Those fears seem very distant today. First, the “wall” got pushed back, as lenders and debt investors engaged in an ongoing game of what came to be colloquially referred to as “amend, extend and pretend”, renegotiating maturity dates in an effort to delay the day of reckoning. Now, thanks in no small part to central bankers’ determination to keep interest rates as low as possible, a white-hot high yield debt market has broken the wall into pieces, with parts of it not to be reassembled for decades. High yield (aka “junk”) debt issuances have returned to levels not seen since 2007, and are allowing leveraged companies to refinance pending obligations with maturities in some instances of as long as 30 years.

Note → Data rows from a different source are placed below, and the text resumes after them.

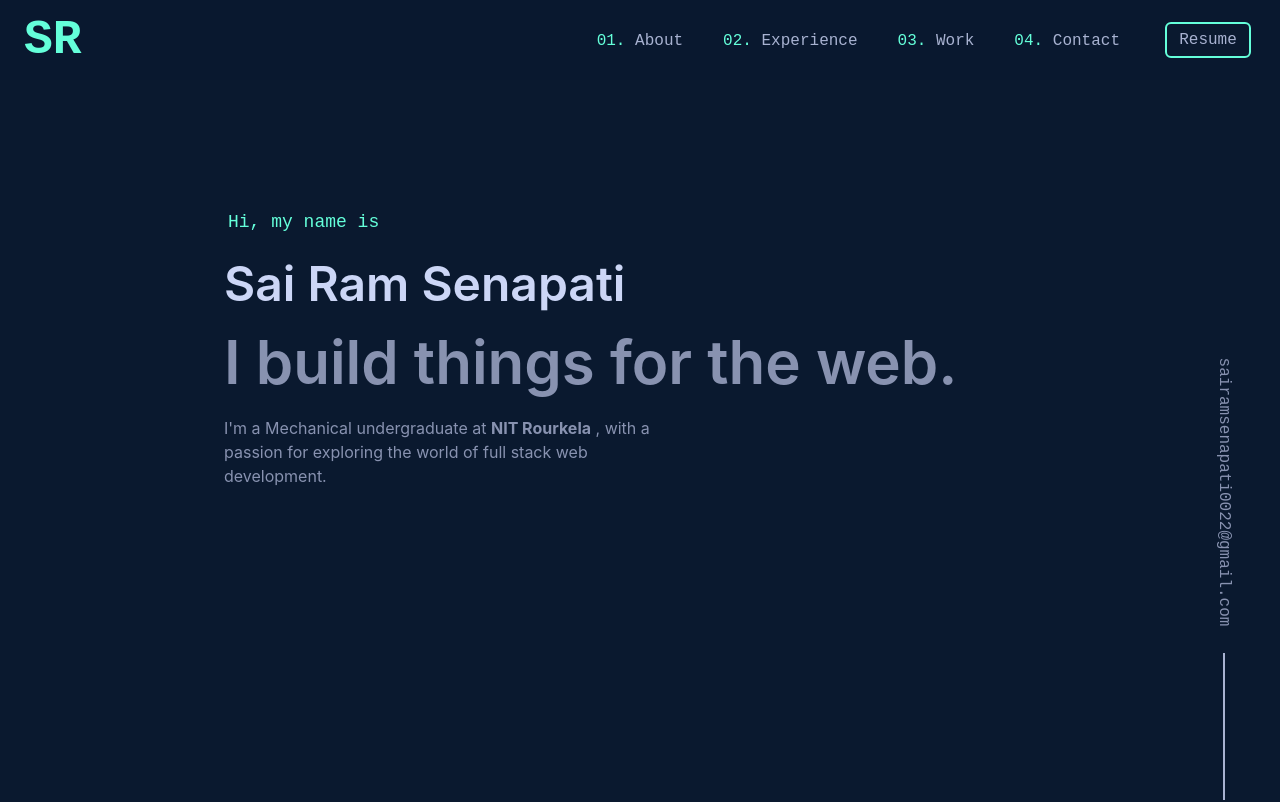
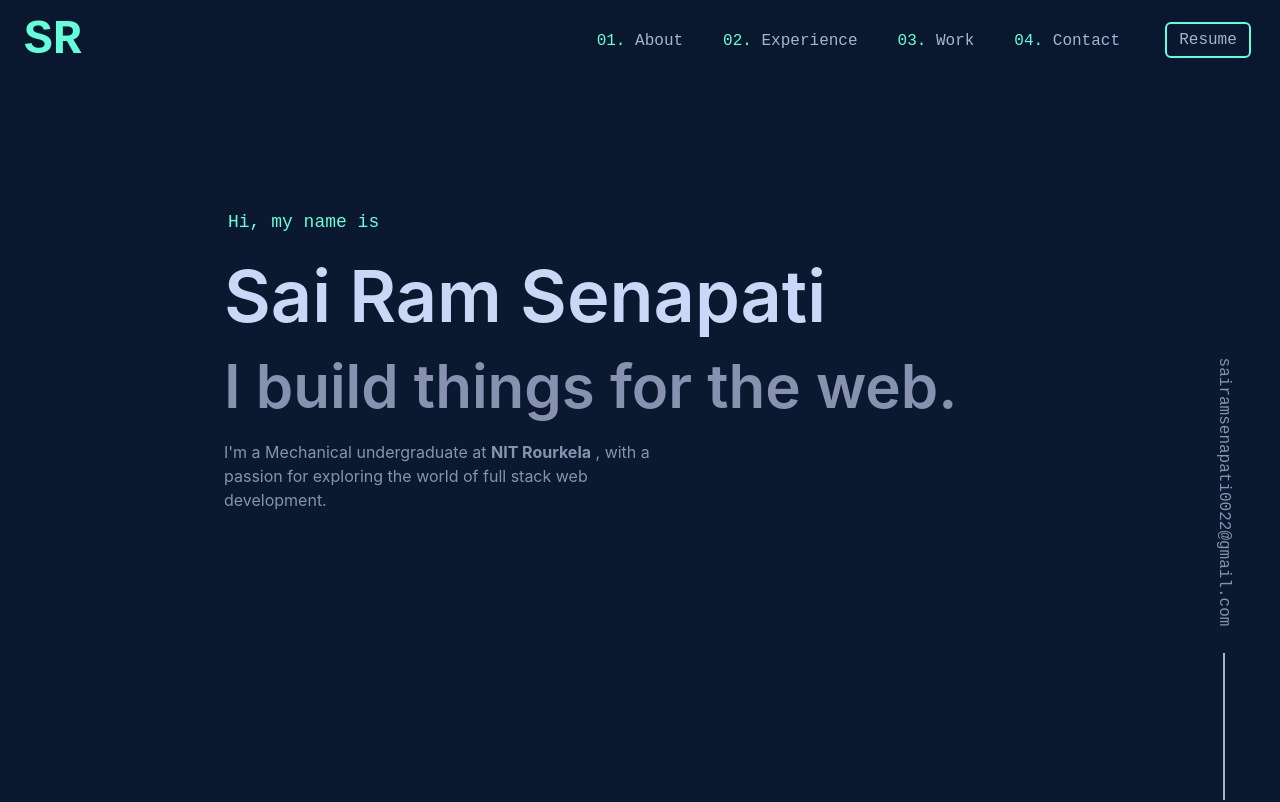
Before and after one commit to Sai1Ram/Portfolio, a React (Create React App) app: page / in a window 1280 px wide. Shown: the top 802 px of the page. Built offline with nearby package versions, Linux system fonts and the light colour scheme.

Commit message:
update font size

```diff
--- a/src/components/Main.jsx
+++ b/src/components/Main.jsx
@@ -217,7 +217,7 @@ function Main() {
               Hi, my name is
             </motion.h4>
             <motion.h1
-              className="font-fontSans md:text-5xl lg-text-7xl text-3xl text-lightestSlate font-[600] md:mb-6 mb-2 "
+              className="font-fontSans md:text-5xl lg:text-7xl text-3xl text-lightestSlate font-[600] md:mb-6 mb-2 "
               initial={{ opacity: 0, y: 8 }}
               animate={{ opacity: 1, y: 0 }}
               transition={{ duration: 0.9, delay: 1 }}
```
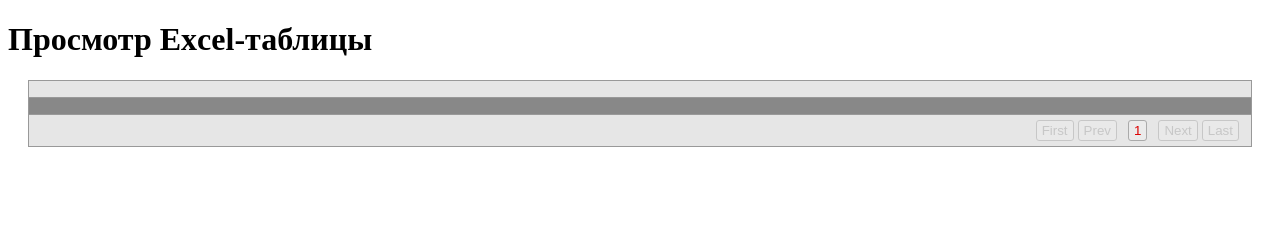
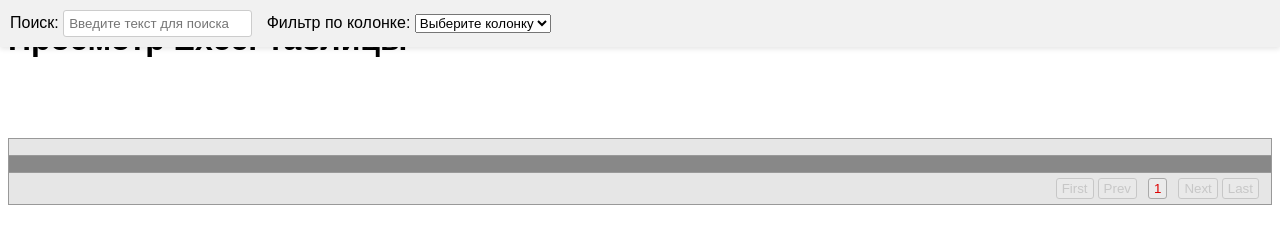
Before and after one commit to e1owwwo/numberfinder, a plain HTML site: page index.html in a window 1280 px wide. Drawn offline with Linux system fonts and the light colour scheme; no server answers.

Commit message:
Update index.html

```diff
--- a/index.html
+++ b/index.html
@@ -3,15 +3,43 @@
 <head>
   <meta charset="UTF-8">
   <meta name="viewport" content="width=device-width, initial-scale=1.0">
-  <title>Excel Viewer</title>
+  <title>Просмотр Excel-таблицы</title>
   <link href="tabulator.min.css" rel="stylesheet">
   <style>
+    body {
+      font-family: Arial, sans-serif;
+    }
+    #filter-panel {
+      position: fixed;
+      top: 0;
+      left: 0;
+      right: 0;
+      background-color: #f1f1f1;
+      padding: 10px;
+      box-shadow: 0px 2px 5px rgba(0, 0, 0, 0.1);
+      z-index: 1000;
+    }
     #data-table {
-      margin: 20px;
+      margin-top: 80px; /* Отступ для фиксированной панели */
+    }
+    input {
+      padding: 5px;
+      margin-right: 10px;
+      border: 1px solid #ccc;
+      border-radius: 3px;
     }
   </style>
 </head>
 <body>
+  <div id="filter-panel">
+    <label for="search-input">Поиск:</label>
+    <input type="text" id="search-input" placeholder="Введите текст для поиска">
+    <label for="column-filter">Фильтр по колонке:</label>
+    <select id="column-filter">
+      <option value="">Выберите колонку</option>
+    </select>
+  </div>
+
   <h1>Просмотр Excel-таблицы</h1>
   <div id="data-table"></div>
 
@@ -20,6 +48,8 @@
   <script>
     // Путь к Excel-файлу
     const filePath = 'data.xlsx';
+
+    let table;
 
     // Чтение Excel-файла
     fetch(filePath)
@@ -36,15 +66,42 @@
         const jsonData = XLSX.utils.sheet_to_json(worksheet);
 
         // Инициализация таблицы Tabulator
-        new Tabulator("#data-table", {
+        table = new Tabulator("#data-table", {
           data: jsonData, // Данные для таблицы
           autoColumns: true, // Автоматическое создание колонок на основе данных
           layout: "fitData", // Автоматическая подгонка ширины колонок
           pagination: "local", // Локальная пагинация
-          paginationSize: 10 // Количество записей на страницу
+          paginationSize: 10, // Количество записей на страницу
+        });
+
+        // Заполнение выпадающего списка колонками
+        const columnFilter = document.getElementById("column-filter");
+        table.getColumns().forEach(column => {
+          const option = document.createElement("option");
+          option.value = column.getField();
+          option.textContent = column.getField();
+          columnFilter.appendChild(option);
         });
       })
       .catch(error => console.error("Ошибка при чтении файла Excel:", error));
+
+    // Поиск по таблице
+    document.getElementById("search-input").addEventListener("input", function () {
+      const query = this.value;
+      table.setFilter("any", "like", query);
+    });
+
+    // Фильтрация по колонке
+    document.getElementById("column-filter").addEventListener("change", function () {
+      const column = this.value;
+      const searchInput = document.getElementById("search-input").value;
+
+      if (column) {
+        table.setFilter(column, "like", searchInput);
+      } else {
+        table.setFilter("any", "like", searchInput);
+      }
+    });
   </script>
 </body>
 </html>
```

Incredibly, the demand for lower quality / higher yielding debt securities in the current low interest rate environment is already leading to the return of two features that embody some of the worst excesses of the previous decade. S&P and Moody’s have both recently warned about “covenant lite” debt, i.e., issuances that lack standard covenant protections which serve as early warning signs and permit lenders and investors to intervene at an early stage of a borrower’s financial distress. Other commentators are taking note of the return of another feature that led to deep investor losses during the last downturn – notes with payment in kind, or “PIK” features, which permit a borrower to flip an invisible toggle and switch from paying interest in cash, and instead allow it to effect payment through the issuance of additional notes.
There is nothing inherently wrong with extending credit to lower rated borrowers. But lenders and investors astoundingly seem already to have forgotten that, along with the higher yields that compensate them for the incrementally greater risks they are taking by lending to such borrowers, such credits require stronger, not weaker protections against defaults. The constantly repeated excuse last time was that no one could have seen what was coming. What will it be next time?